Two Sergeants chosen to carry out the task could not bring themselves to do so, so they hired four desperate beggars to execute her. She was stripped naked and then laid down with her arms outstretched, with a sharp rock, the size of a man’s fist, underneath her back. A door was then placed on to of her and gradually loaded with immense weight of rocks and stones so that, eventually, her spine would be broken. Unusually, Margaret’s execution was held in private, possibly because it was so opposed by the residents of York.
As the weight placed upon her was increased, and with it her suffering, Margaret cried out in excruciating pain, “Jesu! Jesu! Jesu! Have mercy upon me!” She endured about 15 minutes of suffering before her sternum gave way and was crushed causing her ribs to burst out from under her skin and she was then left for a further six hours before the weight was removed from her corpse.
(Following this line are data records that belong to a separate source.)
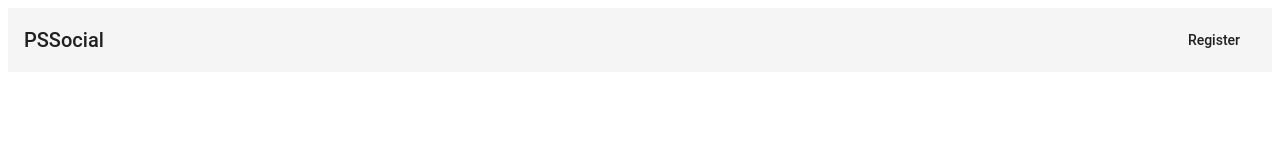
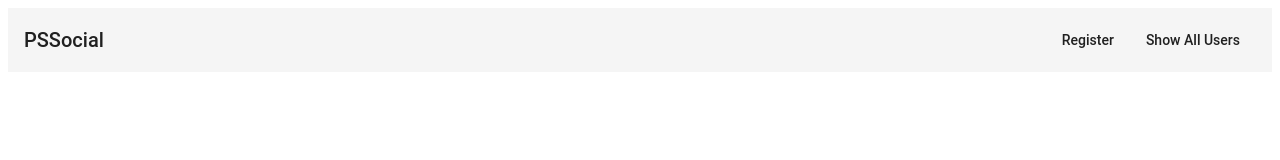
Before and after one commit to lmw2016/NodeAndAngular, an Angular app in the folder frontend/: page / in a window 1280 px wide. Shown: the top 160 px of the page. Built offline with nearby package versions, Linux system fonts and the light colour scheme; no server answers.

Commit message:
add show all users button

```diff
--- a/frontend/src/app/app.component.ts
+++ b/frontend/src/app/app.component.ts
@@ -9,6 +9,7 @@ import { THIS_EXPR } from '@angular/compiler/src/output/output_ast';
    PSSocial
    <span style="flex:1 1 auto"></span>
    <button mat-button routerLink="/register">Register</button>
+   <button mat-button routerLink="/users">Show All Users</button>
    </mat-toolbar>
    <router-outlet><router-outlet>
   `,
```
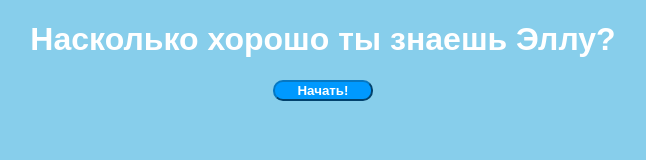
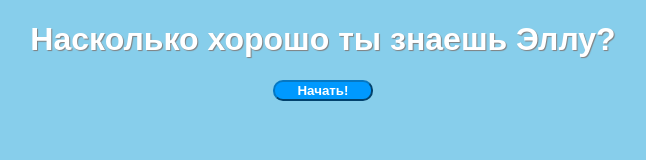
Before and after one commit to Ella-Ksenofontova/test-about-me, a plain HTML site: page docs/index.html in a window 1280 px wide. Shown: the whole page, without its empty margins (317-963 px from the left). Drawn offline with Linux system fonts and the light colour scheme.

Commit message:
Added text shadow because it looks very cool

```diff
--- a/docs/style.css
+++ b/docs/style.css
@@ -1,7 +1,9 @@
 body {
 	font-family: sans-serif;
 	background-color: #87CEEB;
-	font-size: 16px
+	font-size: 16px;
+
+	text-shadow: 1px 1px 1px gray
 }
 h1, h2 {
 	font-weight: bold;
```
After her death, her corpse was buried in secret on a dunghill within the confines of York city walls, so as to prevent Catholics from taking her remains for veneration and as relics. However, about six weeks later, her remains were found uncorrupted by a party of Catholics and they buried her privately away from the city. One of her hands was removed (a common practice with Catholic Martyrs during Penal Times) and is now preserved in the Bar Convent, York.
In an ironic gesture for our ‘gender-neutral’ times, after Margaret’s execution, Queen Elizabeth I wrote to her subjects in York to say how horrified she was at the treatment of another woman; due to her gender, Margaret should not have been executed.
St. Margaret’s stepson, William, became a priest, as did her own son, Henry, whilst her daughter, Anne, became a nun at St. Ursula’s in Louvain, France.
On the 26th October, 1970, Margaret Clitherow, along with thirty-nine other English and Welsh Catholic Martyrs from Penal Times, was canonised by Pope Paul VI. Collectively they are known as the Forty Martyrs of England and Wales. Her feast day in the current Roman calendar is the 26th March.
ABOUT THE AUTHOR: On 4th May, 2013, Michael Durnan attended the National Pilgrimage to York in honour of St. Margaret Clitherow which was organised by The Latin Mass Society of England and Wales. The Pilgrimage started with Solemn Mass in the Extraordinary Form at St. Wilfrid’s Catholic Church, York, followed by a procession carrying a statue of St. Margaret through the streets of York to the house where she lived. The procession ended at the English Martyrs Catholic Church where there was Benediction and Veneration of the relic of St. Margaret.